But the world is not so rational, and so the two American allies have recently become engaged in a flaming economic row, ostensibly sparked by historical wrongs. Late last year, the South Korean Supreme Court ruled that Japanese companies should compensate Koreans who were forced to work in Japanese factories and mines during World War II.… Seguir leyendo »
On Friday, Japan announced that it was revoking South Korea’s trusted status, which means that South Korean firms will have a far harder time importing goods with potential military uses. In particular, this is likely to affect the export of key chemicals to South Korea. This, in turn, has huge potential consequences for South Korea’s electronics industry, which relies on these chemicals to produce semiconductors and flat-panel screens. As the Nikkei Asian Review reports, Japan’s actions are leading to a widespread boycott of Japanese goods in South Korea. South Korea has also revoked Japan’s trusted status in retaliation.
This is just one especially clear example of a broader phenomenon that we describe in our new article for International Security, Weaponized Interdependence: How Global Economic Networks Shape State Coercion.… Seguir leyendo »
The main issue at stake in last Sunday’s election of the upper house of Parliament was whether the ruling coalition and its allies would win the super majority they needed to amend Japan’s pacifist Constitution. They didn’t. Less noted was another failure of the prime minister’s camp: The small number of female candidates it presented.
An old-guard male-dominant culture continues to drive the ruling Liberal Democratic Party (L.D.P.) and its partners even as a new generation of female politicians emerges.
Women won 28 of the 124 seats in contest on Sunday (the upper house has 245 seats in all), matching the record set three years ago.… Seguir leyendo »
On July 1, Japan placed export restrictions on three chemicals critical to South Korea’s tech industry. Exporters must apply for a license each time they make a shipment, which can take up to 90 days.
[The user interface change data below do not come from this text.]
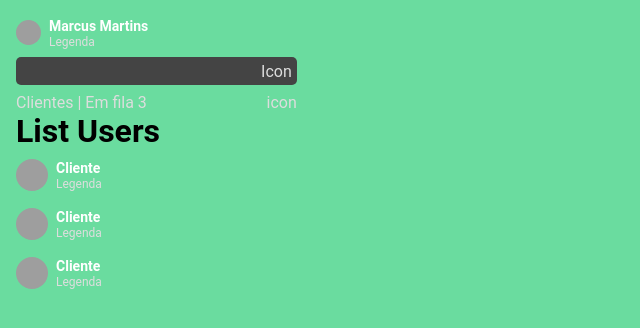
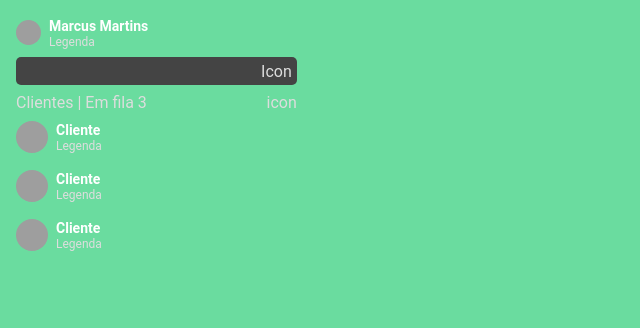
Before and after one commit to MarcusMartins38/Desafio02_VulcaNet, a React (Create React App) app: page / in a window 1280 px wide. Shown: the top 328 px of the page, without its empty margins (0-640 px from the left). Built offline with nearby package versions, Linux system fonts and the light colour scheme; grey boxes are pictures that could not be loaded.

Commit message:
Deleting h1 from Component

```diff
--- /dev/null
+++ b/src/components/IconsListUtil/styles.ts
@@ -0,0 +1,3 @@
+import styled from "styled-components";
+
+export const Container = styled.div``;
--- a/src/components/ListUsers/index.tsx
+++ b/src/components/ListUsers/index.tsx
@@ -34,8 +34,6 @@ const ListUsers: React.FC = () => {
           <p>Clientes | Em fila 3</p>
           <p>icon</p>
         </DivClientes>
-
-        <h1>List Users</h1>
 
         <ConterntClientList>
           <ClienteInfo>
```
Also changed, not shown: src/components/IconsListUtil/index.tsx (+13 -0 lines).
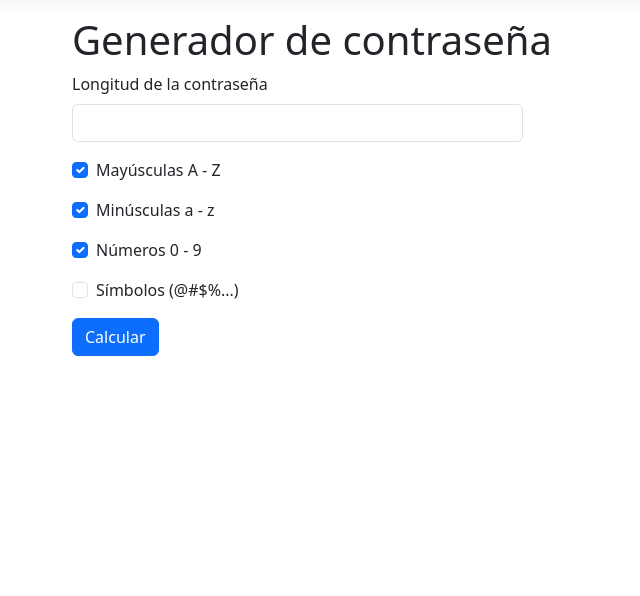
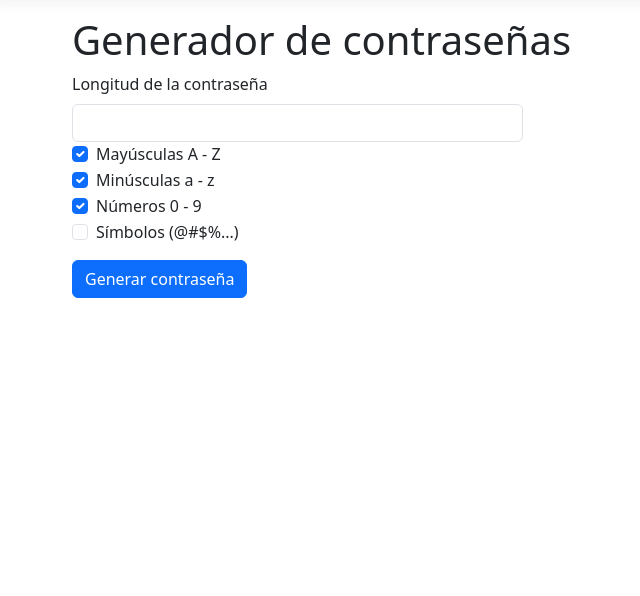
Before and after one commit to ermexls-debug/EjerciciosMVC, an ASP.NET Core app: page /PasswordGenerator in a window 1280 px wide. Shown: the part 57-653 px from the top of the page, without its empty margins (10-650 px from the left). Run offline with ASP.NET Core 8, Linux system fonts and the light colour scheme; style sheets or scripts are compiled from the project's sources.

Commit message:
Ejercicio: se elimina archivo generado automaticamente y se elimina el espacio entre las opciones de caracteres para generar las contraseñas

```diff
--- a/EjerciciosMVC.Web/Views/PasswordGenerator/Index.cshtml
+++ b/EjerciciosMVC.Web/Views/PasswordGenerator/Index.cshtml
@@ -1,10 +1,10 @@
 @model PasswordGeneratorViewModel
 
 @{
-    ViewData["Title"] = "Generador de contraseña";
+    ViewData["Title"] = "Generador de contraseñas";
 }
 
-<h1>Generador de contraseña</h1>
+<h1>Generador de contraseñas</h1>
 
 <div class="row">
     <div class="col-md-5">
@@ -16,33 +16,25 @@
                 <label asp-for="PasswordLength" class="form-label"></label>
                 <input asp-for="PasswordLength" class="form-control" type="number" step="1" />
                 <span asp-validation-for="PasswordLength" class="text-danger"></span>
-            </div>
 
-            <div class="mb-3">
 
                 <div class="form-check">
                     <input asp-for="IncludeUppercase" class="form-check-input" />
                     <label asp-for="IncludeUppercase" class="form-check-label"></label>
                 </div>
-            </div>
 
-            <div class="mb-3">
 
                 <div class="form-check">
                     <input asp-for="IncludeLowercase" class="form-check-input" />
                     <label asp-for="IncludeLowercase" class="form-check-label"></label>
                 </div>
-            </div>
 
-            <div class="mb-3">
 
                 <div class="form-check">
                     <input asp-for="IncludeNumbers" class="form-check-input" />
                     <label asp-for="IncludeNumbers" class="form-check-label"></label>
                 </div>
-            </div>
 
-            <div class="mb-3">
 
                 <div class="form-check">
                     <input asp-for="IncludeSymbols" class="form-check-input" />
@@ -50,7 +42,7 @@
                 </div>
             </div>
 
-            <button type="submit" class="btn btn-primary">Calcular</button>
+            <button type="submit" class="btn btn-primary">Generar contraseña</button>
         </form>
     </div>
 </div>
--- a/EjerciciosMVC.Web/Views/PasswordGenerator/Index.cshtml.cs
+++ /dev/null
@@ -1,12 +0,0 @@
-using Microsoft.AspNetCore.Mvc;
-using Microsoft.AspNetCore.Mvc.RazorPages;
-
-namespace EjerciciosMVC.Web.Views.PasswordGenerator
-{
-    public class IndexModel : PageModel
-    {
-        public void OnGet()
-        {
-        }
-    }
-}
```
The Japanese government is also considering removing South Korea from its “white list” of trustworthy countries that receive preferential trade treatment.
The issue, the Japanese government claims, is that South Korea failed to control hydrogen fluoride — which can be used in weapons development — from being shipped to North Korea. South Korea has denied the accusation.
South Korean President Moon Jae-in called this a “grave challenge,” and promised to wean South Korea’s high-tech sector off its dependence on Japanese supplies.… Seguir leyendo »
Tensions are flaring up again between South Korea and Japan. Earlier this month, Japan restricted exports of three chemicals vital to South Korea’s electronics industry, citing national security concerns. Seoul called the move “economic retaliation” and filed a complaint with the WTO. Tokyo has also threatened to remove South Korea from its “white list” of trustworthy countries for trade in sensitive materials by July 24.
To outside observers, the trade spat may seem sudden. However, the relationship has been deteriorating since last fall, when long-existing disagreements over Japan’s history with the Korean Peninsula were reignited.
South Korean court rulings precipitated the current spat.… Seguir leyendo »
Speaking to the BBC in Tokyo on 27 June, Japanese Foreign Minister Taro Kono warned that if Britain were to embrace a ‘hard Brexit’ by leaving the European Union without a deal, many of the 1,000 or so Japanese companies based in Britain, employing some 160,000 British workers, might feel compelled to relocate their operations to other parts of Europe.
This is not an idle threat and is particularly acute in the automobile sector where Japanese companies produce some half of the 800,000 vehicles produced annually in Britain. Already, following Honda’s decision to close its British factory by 2021, and Nissan’s cancellation of plans to build its X-Trail SUV in its Sunderland factory, the shock impact of Brexit on British jobs and manufacturing strength is being keenly felt.… Seguir leyendo »